Why Cocoa May Help Heart Health
Antioxidants Are Key -- and Not Always Saved in Cocoa Processing
Jan. 18, 2006 -- Antioxidants in cocoa might help your heart by keeping your blood vessels relaxed, thus easing blood pressure and helping circulation.
So says a study in Proceedings of the National Academy of Sciences. The study shows that cocoa's antioxidants -- called flavonoids -- coax the body into making more nitric oxide, which relaxes the blood vessels.
The researchers included Norman Hollenberg, MD, PhD, professor of medicine at Harvard Medical School in Boston. He tells WebMD that cocoa's flavonoids could improve heart health.
"Now, would it replace giving up cigarettes? No, I don't think so," Hollenberg says. "Would it replace adjusting your lipids? No, I don't think so. But it's a very powerful factor and I think it probably ranks with cholesterol as an important factor in heart attacks."
Don't Reach for a Mug Yet
Though several products already contain flavonoid-rich cocoa powder, a flavonoid-rich cocoa drink isn't one of them yet, says Hollenberg.
He explains that cocoa's flavonoids taste bitter and often get destroyed to make cocoa taste better. "It's all in the processing," he says.
People should closely examine products touting flavonoids, Hollenberg says. "You have to demand that they tell you the flavonoid content.
"I mean, I notice that some of the ads on cocoa say that 'This contains more than 70% cocoa powder,' which is a nice claim but it has nothing to do with flavonoids.
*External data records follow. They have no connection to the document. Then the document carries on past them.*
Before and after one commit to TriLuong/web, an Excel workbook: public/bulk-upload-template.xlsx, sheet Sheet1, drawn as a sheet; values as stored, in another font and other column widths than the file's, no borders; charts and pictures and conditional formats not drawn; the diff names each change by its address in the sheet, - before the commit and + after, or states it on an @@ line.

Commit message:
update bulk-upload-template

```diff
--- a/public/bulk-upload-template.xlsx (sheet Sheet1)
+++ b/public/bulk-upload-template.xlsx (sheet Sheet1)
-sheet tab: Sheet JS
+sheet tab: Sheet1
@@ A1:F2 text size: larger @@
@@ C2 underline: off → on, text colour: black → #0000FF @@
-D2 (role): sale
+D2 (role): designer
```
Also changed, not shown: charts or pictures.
And most people don't measure flavonoids, so they don't tell you," Hollenberg continues.
Flavonoids are found in many plants, including onions, broccoli, and tea. "Cocoa stands by itself; it's extraordinarily rich" in flavonoids, says Hollenberg.
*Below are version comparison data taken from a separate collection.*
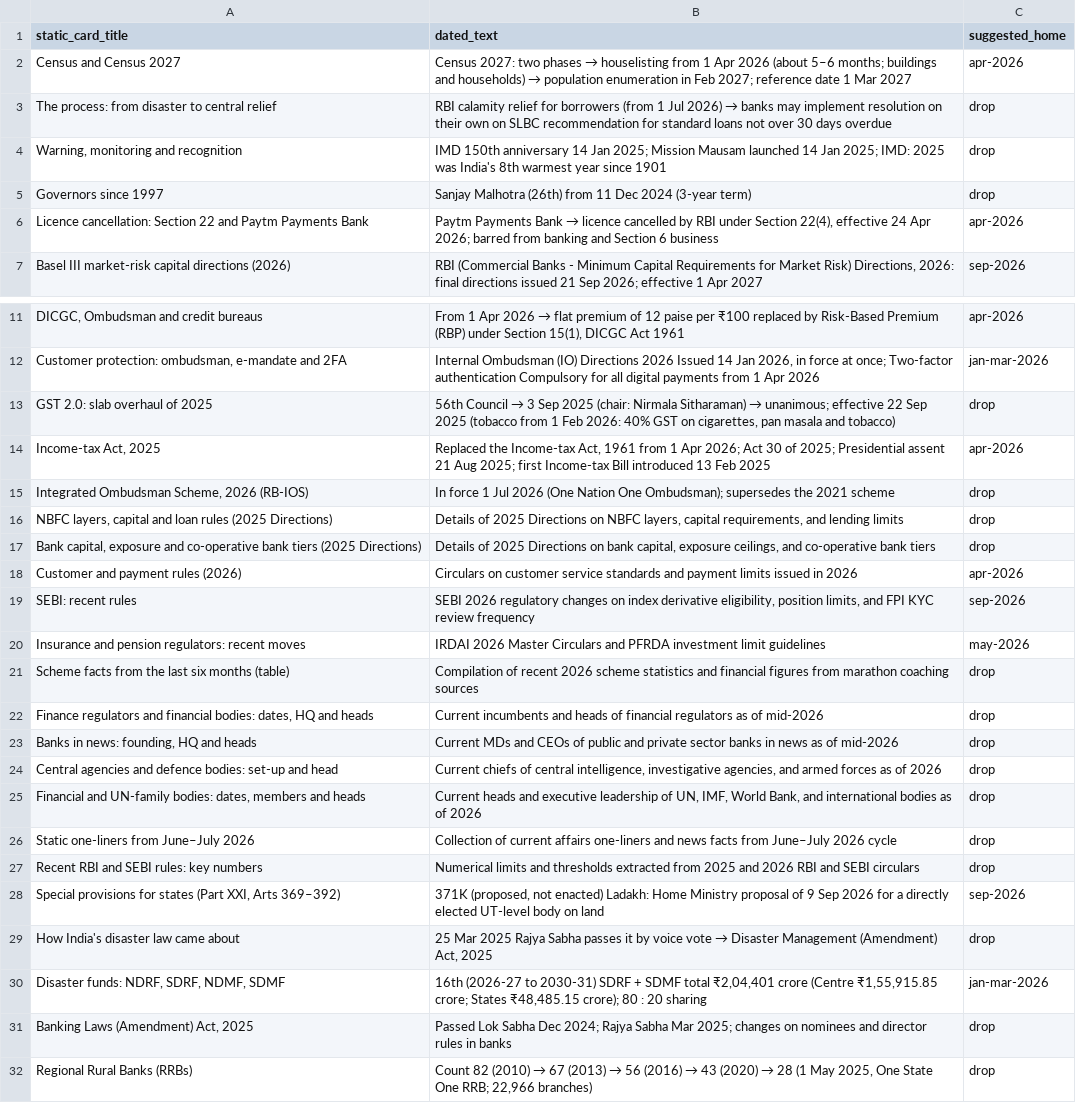
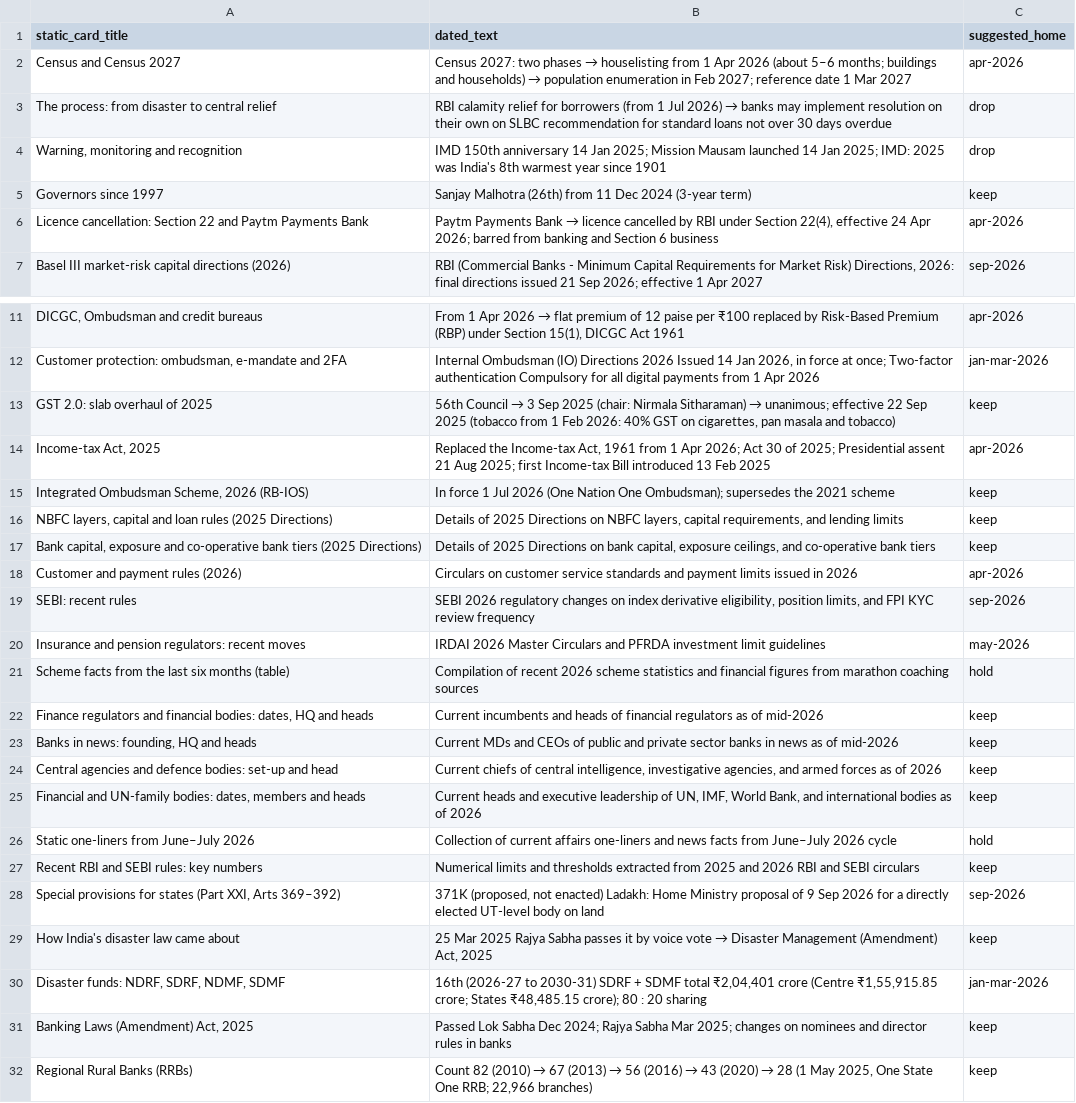
Before and after one commit to vishalsinghshekhawat18-glitch/October, a CSV file: work/concept-bank/out/static_dated.csv, drawn as a sheet; only a part is shown, gaps mark what is left out; the diff names each change by its address in the sheet, - before the commit and + after, or states it on an @@ line.

```diff
--- a/work/concept-bank/out/static_dated.csv
+++ b/work/concept-bank/out/static_dated.csv
-C5 (suggested_home): drop
+C5 (suggested_home): keep
-C13 (suggested_home): drop
+C13 (suggested_home): keep
-C15:C17 (suggested_home): drop
+C15:C17 (suggested_home): keep
-C21 (suggested_home): drop
+C21 (suggested_home): hold
-C22:C25 (suggested_home): drop
+C22:C25 (suggested_home): keep
-C26 (suggested_home): drop
+C26 (suggested_home): hold
-C27 (suggested_home): drop
+C27 (suggested_home): keep
-C29 (suggested_home): drop
+C29 (suggested_home): keep
-C31:C32 (suggested_home): drop
+C31:C32 (suggested_home): keep
```
Also changed, not shown: work/concept-bank/out/concepts.csv, work/concept-bank/out/unmapped.csv, 2 other files.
Could you skip cocoa and get the same amount of flavonoids from other foods? "Well, yes and no," Hollenberg says. "You have to eat a lot of broccoli and onions and drink a lot of tea, but you can."
What About Chocolate?
Chocolate also contains flavonoids, "but the problem with chocolate is the burden of fat it carries," Hollenberg says.
"So it's hard to make chocolate a health food, whereas the cocoa has the fat squeezed out of it, so it could be a health food," he continues.
"Now, I'm hoping that people actually make a flavonoid-rich cocoa that will be available for sale and that people incorporate into their diets. It hasn't happened yet, but I'm hoping it will," says Hollenberg.
The study he worked on was backed by candy maker Mars Inc. Here is an overview of the tests that were done and their results.